This course is based at our MediaCityUK campus. It boasts a range of film-based facilities, including a five-camera HD TV studio, a three-camera HD TV studio and a digital performance studio with full green screen capability. There are two radio/audio recording studios, and 5.1 surround sound audio post production theatre, with foley booth
What about after uni?
In both 2015-16, and 2016-17, 100% of Film Studies students reported that they were in work or further study within six months of graduating (DHLE survey data).
Many of our graduates have found employment in a range of sectors, including:
- Working in distribution for the British offices of a Hollywood studio
- Festivals and film events, including Manchester Animation Festival, Pilot Light TV Festival
- Teaching English overseas;
- Managing arts centres
- Starting award-winning youth cinema projects
- Administrative and student helping roles in Universities
- Working in libraries and cinemas.
Graduates also go on to further study.
The course has strong links to the local culture industries, in particular: HOME, Greater Manchester Arts Centre; and the Viva: Spanish and Latin American Film Festival. This will give you an insight into the practicalities of film distribution, exhibition and programming. Graduates of this course have gone on to work in a number of film related-careers such as film journalism, cinema administration, cinema programming and film festival/events organisation.
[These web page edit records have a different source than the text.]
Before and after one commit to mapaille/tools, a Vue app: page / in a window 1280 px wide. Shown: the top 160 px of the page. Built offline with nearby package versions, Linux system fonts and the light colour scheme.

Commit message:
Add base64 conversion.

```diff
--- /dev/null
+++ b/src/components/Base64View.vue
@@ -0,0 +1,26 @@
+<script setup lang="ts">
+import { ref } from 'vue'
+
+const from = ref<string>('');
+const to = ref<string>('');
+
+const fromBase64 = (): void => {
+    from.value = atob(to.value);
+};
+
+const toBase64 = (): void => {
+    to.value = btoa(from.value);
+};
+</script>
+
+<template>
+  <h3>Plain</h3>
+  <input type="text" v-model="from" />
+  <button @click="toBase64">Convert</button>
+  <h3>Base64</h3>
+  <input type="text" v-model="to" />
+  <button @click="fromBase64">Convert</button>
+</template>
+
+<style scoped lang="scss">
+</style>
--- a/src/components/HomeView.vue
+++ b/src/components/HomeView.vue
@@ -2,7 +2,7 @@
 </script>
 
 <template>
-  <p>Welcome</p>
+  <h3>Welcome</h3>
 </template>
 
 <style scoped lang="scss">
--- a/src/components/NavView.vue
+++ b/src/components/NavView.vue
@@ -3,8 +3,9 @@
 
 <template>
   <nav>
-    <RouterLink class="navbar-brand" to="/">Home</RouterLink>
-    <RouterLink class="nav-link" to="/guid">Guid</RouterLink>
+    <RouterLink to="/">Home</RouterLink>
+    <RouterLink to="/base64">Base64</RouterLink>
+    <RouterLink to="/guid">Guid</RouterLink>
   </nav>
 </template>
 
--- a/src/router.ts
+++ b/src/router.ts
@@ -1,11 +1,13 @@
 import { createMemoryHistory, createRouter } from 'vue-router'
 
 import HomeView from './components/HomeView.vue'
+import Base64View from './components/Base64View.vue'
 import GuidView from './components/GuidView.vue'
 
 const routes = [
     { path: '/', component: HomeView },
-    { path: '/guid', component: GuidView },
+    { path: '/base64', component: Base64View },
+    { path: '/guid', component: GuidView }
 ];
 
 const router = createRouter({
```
What you need to know
You will have an inquisitive nature and an ability to think critically about the world around you. Alongside that, a keen interest in cinema from a variety of contexts including both mainstream and less well-known films is essential.
ENGLISH LANGUAGE REQUIREMENTS
International applicants will be required to show a proficiency in English. An IELTS score of 6.0, with no element below 5.5, is proof of this.
Please note: The entry criteria below are related to entry onto this course in the 2020/2021 academic year. If you’re interested in a future intake year, please check the course entry on UCAS.
English Language at grade C/level 4 or above (or equivalent). Maths at grade C/4 or above (or equivalent) is preferred but not essential.
You must fulfil our GCSE entry requirements as well as one of the requirements listed below.
104-120 points. Film Studies or Media Studies preferred but not essential. General Studies accepted.
UCAS tariff points
BTEC National Diploma
Access to HE
104-120 UCAS Tariff points from Level 3 QAA approved Access programme in relevant subjects.
104 - 120 points
Irish Leaving Certificate
Pass Diploma with 71% overall
Salford Alternative Entry Scheme (SAES)
We welcome applications from students who may not meet the stated entry criteria but who can demonstrate their ability to pursue the course successfully. Once we have received your application we will assess it and recommend it for SAES if you are an eligible candidate.
There are two different routes through the Salford Alternative Entry Scheme and applicants will be directed to the one appropriate for their course. Assessment will either be through a review of prior learning or through a formal test.
|Type of study||Year||Fees|
|Full-time home/EU||2020/21||£9,250per year|
|Full-time international||2020/21||£12,960per year|
You should also consider further costs which may include books, stationery, printing, binding and general subsistence on trips and visits.
Scholarships for international students 2020/21
If you are a high-achieving international student, you may be eligible for one of our international scholarships worth up to £5,000. Our international scholarships include the Salford International Excellence Scholarship.
For more information go to International Scholarships.
All set? Let's apply
Course ID P303